◆ EXERCISE REQUIREMENTS
Each entry below must be repeated exactly, with pictures left out.

[Saved entries]
============
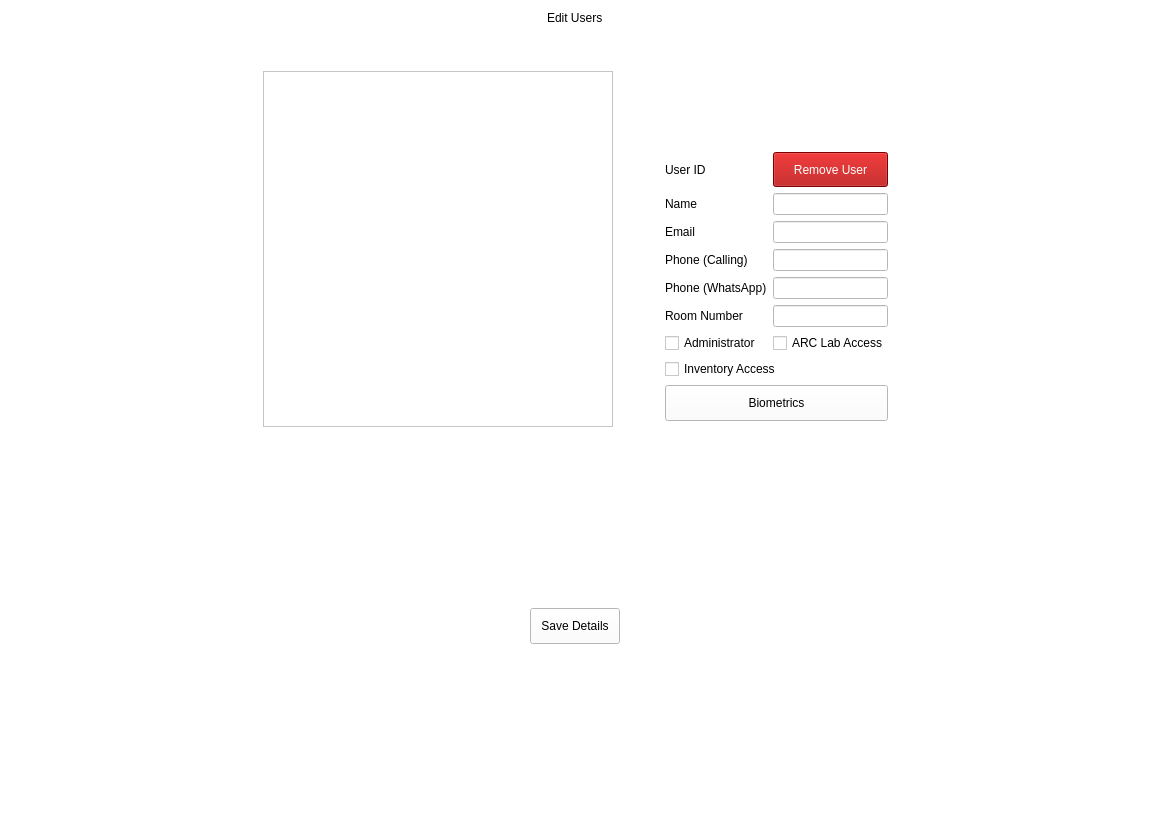
Before: the Qt Designer form editusers.ui in arc-bphc/sims-gui, drawn with Qt 5.
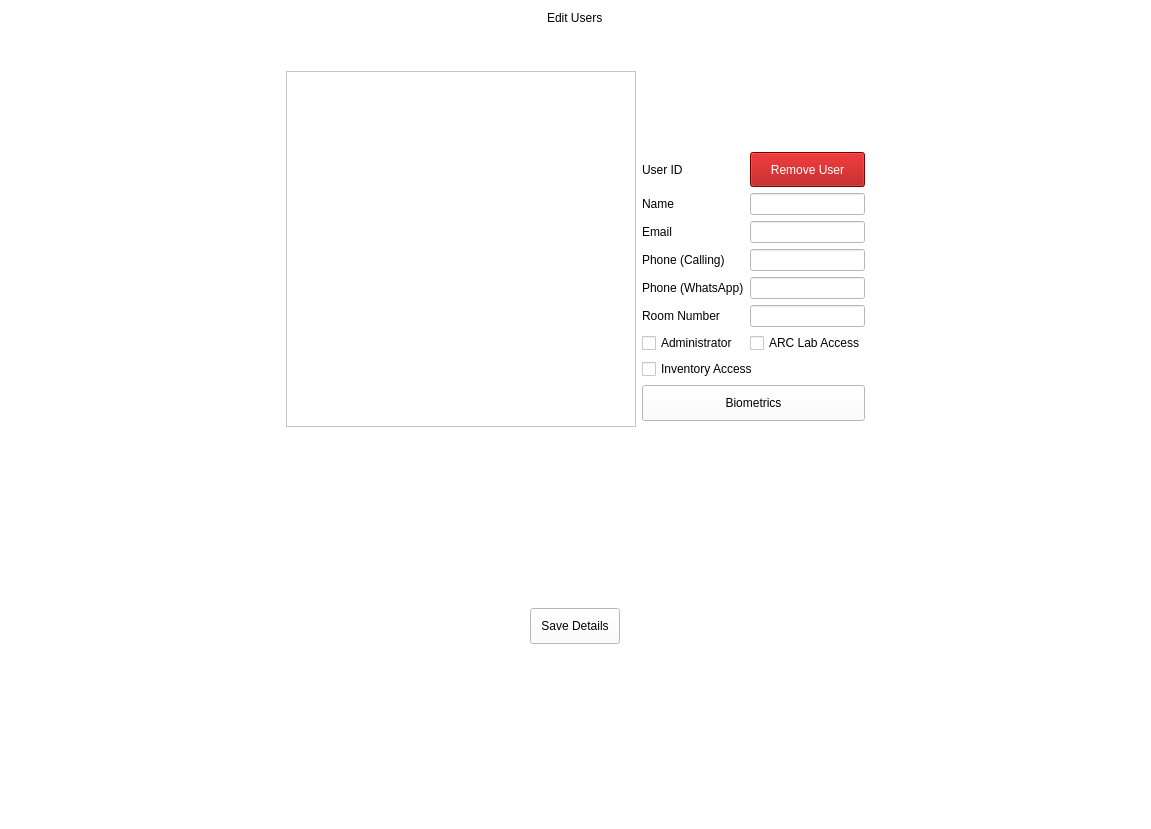
After: the same form once the commit is applied. Icons and pictures are not drawn.

The edit to the form file:
```diff
--- a/editusers.ui
+++ b/editusers.ui
@@ -54,7 +54,7 @@
    </item>
    <item row="0" column="1">
     <layout class="QGridLayout" name="gridLayout">
-     <item row="1" column="0" colspan="5" alignment="Qt::AlignHCenter">
+     <item row="1" column="1" colspan="4" alignment="Qt::AlignHCenter">
       <widget class="QLabel" name="label">
        <property name="styleSheet">
         <string notr="true">font: 24pt &quot;Noto Sans&quot;;</string>
@@ -69,48 +69,48 @@
        <property name="sizeConstraint">
         <enum>QLayout::SetFixedSize</enum>
        </property>
-       <item row="4" column="1">
+       <item row="3" column="1">
         <widget class="QLineEdit" name="email"/>
        </item>
-       <item row="6" column="0">
+       <item row="5" column="0">
         <widget class="QLabel" name="label_9">
          <property name="text">
           <string>Phone (WhatsApp)</string>
          </property>
         </widget>
        </item>
-       <item row="5" column="0">
+       <item row="4" column="0">
         <widget class="QLabel" name="label_8">
          <property name="text">
           <string>Phone (Calling)</string>
          </property>
         </widget>
        </item>
-       <item row="3" column="0">
+       <item row="2" column="0">
         <widget class="QLabel" name="label_5">
          <property name="text">
           <string>Name</string>
          </property>
         </widget>
        </item>
-       <item row="7" column="0">
+       <item row="6" column="0">
         <widget class="QLabel" name="label_11">
          <property name="text">
           <string>Room Number</string>
          </property>
         </widget>
        </item>
-       <item row="7" column="1">
+       <item row="6" column="1">
         <widget class="QLineEdit" name="roomNumber"/>
        </item>
-       <item row="11" column="0" colspan="2">
+       <item row="10" column="0" colspan="2">
         <widget class="QPushButton" name="biometricButton">
          <property name="text">
           <string>Biometrics</string>
          </property>
         </widget>
        </item>
-       <item row="1" column="0" colspan="2" alignment="Qt::AlignHCenter">
+       <item row="0" column="0" colspan="2" alignment="Qt::AlignHCenter">
         <widget class="QLabel" name="userImage">
          <property name="minimumSize">
           <size>
@@ -135,48 +135,58 @@
          </property>
         </widget>
        </item>
-       <item row="6" column="1">
+       <item row="5" column="1">
         <widget class="QLineEdit" name="phoneWhatsApp"/>
        </item>
-       <item row="4" column="0">
+       <item row="3" column="0">
         <widget class="QLabel" name="label_10">
          <property name="text">
           <string>Email</string>
          </property>
         </widget>
        </item>
-       <item row="5" column="1">
+       <item row="4" column="1">
         <widget class="QLineEdit" name="phoneCall"/>
        </item>
-       <item row="8" column="1">
+       <item row="7" column="1">
         <widget class="QCheckBox" name="labCheckBox">
          <property name="text">
           <string>ARC Lab Access</string>
          </property>
         </widget>
        </item>
-       <item row="10" column="0" colspan="2">
+       <item row="9" column="0" colspan="2">
         <widget class="QCheckBox" name="inventoryCheckBox">
          <property name="text">
           <string>Inventory Access</string>
          </property>
         </widget>
        </item>
-       <item row="3" column="1">
+       <item row="2" column="1">
         <widget class="QLineEdit" name="name">
          <property name="enabled">
           <bool>false</bool>
          </property>
         </widget>
        </item>
-       <item row="8" column="0">
+       <item row="7" column="0">
         <widget class="QCheckBox" name="adminCheckBox">
          <property name="text">
           <string>Administrator</string>
          </property>
         </widget>
        </item>
-       <item row="2" column="1">
+       <item row="1" column="0">
+        <widget class="QLabel" name="username">
+         <property name="styleSheet">
+          <string notr="true">font: 20pt &quot;Noto Sans&quot;;</string>
+         </property>
+         <property name="text">
+          <string>User ID</string>
+         </property>
+        </widget>
+       </item>
+       <item row="1" column="1">
         <widget class="QPushButton" name="deleteButton">
          <property name="maximumSize">
           <size>
@@ -194,19 +204,9 @@
          </property>
         </widget>
        </item>
-       <item row="2" column="0">
-        <widget class="QLabel" name="username">
-         <property name="styleSheet">
-          <string notr="true">font: 20pt &quot;Noto Sans&quot;;</string>
-         </property>
-         <property name="text">
-          <string>User ID</string>
-         </property>
-        </widget>
-       </item>
       </layout>
      </item>
-     <item row="3" column="0" rowspan="2" colspan="2">
+     <item row="3" column="1" rowspan="2" colspan="2">
       <widget class="QListView" name="userView">
        <property name="minimumSize">
         <size>
@@ -222,7 +222,7 @@
        </property>
       </widget>
      </item>
-     <item row="2" column="0" colspan="5">
+     <item row="2" column="1" colspan="4">
       <spacer name="verticalSpacer">
        <property name="orientation">
         <enum>Qt::Vertical</enum>
@@ -235,8 +235,21 @@
        </property>
       </spacer>
      </item>
-     <item row="3" column="2" rowspan="2">
-      <spacer name="horizontalSpacer">
+     <item row="3" column="5">
+      <spacer name="horizontalSpacer_7">
+       <property name="orientation">
+        <enum>Qt::Horizontal</enum>
+       </property>
+       <property name="sizeHint" stdset="0">
+        <size>
+         <width>40</width>
+         <height>20</height>
+        </size>
+       </property>
+      </spacer>
+     </item>
+     <item row="3" column="0">
+      <spacer name="horizontalSpacer_4">
        <property name="orientation">
         <enum>Qt::Horizontal</enum>
        </property>
@@ -250,8 +263,8 @@
      </item>
     </layout>
    </item>
-   <item row="3" column="1">
-    <spacer name="verticalSpacer_4">
+   <item row="1" column="1">
+    <spacer name="verticalSpacer_2">
      <property name="orientation">
       <enum>Qt::Vertical</enum>
      </property>
@@ -263,8 +276,8 @@
      </property>
     </spacer>
    </item>
-   <item row="1" column="1">
-    <spacer name="verticalSpacer_2">
+   <item row="3" column="1">
+    <spacer name="verticalSpacer_4">
      <property name="orientation">
       <enum>Qt::Vertical</enum>
      </property>
```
============
◆ OUTPUT OF THE EXERCISE
Before: the Qt Designer form editusers.ui in arc-bphc/sims-gui, drawn with Qt 5.
After: the same form once the commit is applied. Icons and pictures are not drawn.

The edit to the form file:
```diff
--- a/editusers.ui
+++ b/editusers.ui
@@ -54,7 +54,7 @@
    </item>
    <item row="0" column="1">
     <layout class="QGridLayout" name="gridLayout">
-     <item row="1" column="0" colspan="5" alignment="Qt::AlignHCenter">
+     <item row="1" column="1" colspan="4" alignment="Qt::AlignHCenter">
       <widget class="QLabel" name="label">
        <property name="styleSheet">
         <string notr="true">font: 24pt &quot;Noto Sans&quot;;</string>
@@ -69,48 +69,48 @@
        <property name="sizeConstraint">
         <enum>QLayout::SetFixedSize</enum>
        </property>
-       <item row="4" column="1">
+       <item row="3" column="1">
         <widget class="QLineEdit" name="email"/>
        </item>
-       <item row="6" column="0">
+       <item row="5" column="0">
         <widget class="QLabel" name="label_9">
          <property name="text">
           <string>Phone (WhatsApp)</string>
          </property>
         </widget>
        </item>
-       <item row="5" column="0">
+       <item row="4" column="0">
         <widget class="QLabel" name="label_8">
          <property name="text">
           <string>Phone (Calling)</string>
          </property>
         </widget>
        </item>
-       <item row="3" column="0">
+       <item row="2" column="0">
         <widget class="QLabel" name="label_5">
          <property name="text">
           <string>Name</string>
          </property>
         </widget>
        </item>
-       <item row="7" column="0">
+       <item row="6" column="0">
         <widget class="QLabel" name="label_11">
          <property name="text">
           <string>Room Number</string>
          </property>
         </widget>
        </item>
-       <item row="7" column="1">
+       <item row="6" column="1">
         <widget class="QLineEdit" name="roomNumber"/>
        </item>
-       <item row="11" column="0" colspan="2">
+       <item row="10" column="0" colspan="2">
         <widget class="QPushButton" name="biometricButton">
          <property name="text">
           <string>Biometrics</string>
          </property>
         </widget>
        </item>
-       <item row="1" column="0" colspan="2" alignment="Qt::AlignHCenter">
+       <item row="0" column="0" colspan="2" alignment="Qt::AlignHCenter">
         <widget class="QLabel" name="userImage">
          <property name="minimumSize">
           <size>
@@ -135,48 +135,58 @@
          </property>
         </widget>
        </item>
-       <item row="6" column="1">
+       <item row="5" column="1">
         <widget class="QLineEdit" name="phoneWhatsApp"/>
        </item>
-       <item row="4" column="0">
+       <item row="3" column="0">
         <widget class="QLabel" name="label_10">
          <property name="text">
           <string>Email</string>
          </property>
         </widget>
        </item>
-       <item row="5" column="1">
+       <item row="4" column="1">
         <widget class="QLineEdit" name="phoneCall"/>
        </item>
-       <item row="8" column="1">
+       <item row="7" column="1">
         <widget class="QCheckBox" name="labCheckBox">
          <property name="text">
           <string>ARC Lab Access</string>
          </property>
         </widget>
        </item>
-       <item row="10" column="0" colspan="2">
+       <item row="9" column="0" colspan="2">
         <widget class="QCheckBox" name="inventoryCheckBox">
          <property name="text">
           <string>Inventory Access</string>
          </property>
         </widget>
        </item>
-       <item row="3" column="1">
+       <item row="2" column="1">
         <widget class="QLineEdit" name="name">
          <property name="enabled">
           <bool>false</bool>
          </property>
         </widget>
        </item>
-       <item row="8" column="0">
+       <item row="7" column="0">
         <widget class="QCheckBox" name="adminCheckBox">
          <property name="text">
           <string>Administrator</string>
          </property>
         </widget>
        </item>
-       <item row="2" column="1">
+       <item row="1" column="0">
+        <widget class="QLabel" name="username">
+         <property name="styleSheet">
+          <string notr="true">font: 20pt &quot;Noto Sans&quot;;</string>
+         </property>
+         <property name="text">
+          <string>User ID</string>
+         </property>
+        </widget>
+       </item>
+       <item row="1" column="1">
         <widget class="QPushButton" name="deleteButton">
          <property name="maximumSize">
           <size>
@@ -194,19 +204,9 @@
          </property>
         </widget>
        </item>
-       <item row="2" column="0">
-        <widget class="QLabel" name="username">
-         <property name="styleSheet">
-          <string notr="true">font: 20pt &quot;Noto Sans&quot;;</string>
-         </property>
-         <property name="text">
-          <string>User ID</string>
-         </property>
-        </widget>
-       </item>
       </layout>
      </item>
-     <item row="3" column="0" rowspan="2" colspan="2">
+     <item row="3" column="1" rowspan="2" colspan="2">
       <widget class="QListView" name="userView">
        <property name="minimumSize">
         <size>
@@ -222,7 +222,7 @@
        </property>
       </widget>
      </item>
-     <item row="2" column="0" colspan="5">
+     <item row="2" column="1" colspan="4">
       <spacer name="verticalSpacer">
        <property name="orientation">
         <enum>Qt::Vertical</enum>
@@ -235,8 +235,21 @@
        </property>
       </spacer>
      </item>
-     <item row="3" column="2" rowspan="2">
-      <spacer name="horizontalSpacer">
+     <item row="3" column="5">
+      <spacer name="horizontalSpacer_7">
+       <property name="orientation">
+        <enum>Qt::Horizontal</enum>
+       </property>
+       <property name="sizeHint" stdset="0">
+        <size>
+         <width>40</width>
+         <height>20</height>
+        </size>
+       </property>
+      </spacer>
+     </item>
+     <item row="3" column="0">
+      <spacer name="horizontalSpacer_4">
        <property name="orientation">
         <enum>Qt::Horizontal</enum>
        </property>
@@ -250,8 +263,8 @@
      </item>
     </layout>
    </item>
-   <item row="3" column="1">
-    <spacer name="verticalSpacer_4">
+   <item row="1" column="1">
+    <spacer name="verticalSpacer_2">
      <property name="orientation">
       <enum>Qt::Vertical</enum>
      </property>
@@ -263,8 +276,8 @@
      </property>
     </spacer>
    </item>
-   <item row="1" column="1">
-    <spacer name="verticalSpacer_2">
+   <item row="3" column="1">
+    <spacer name="verticalSpacer_4">
      <property name="orientation">
       <enum>Qt::Vertical</enum>
      </property>
```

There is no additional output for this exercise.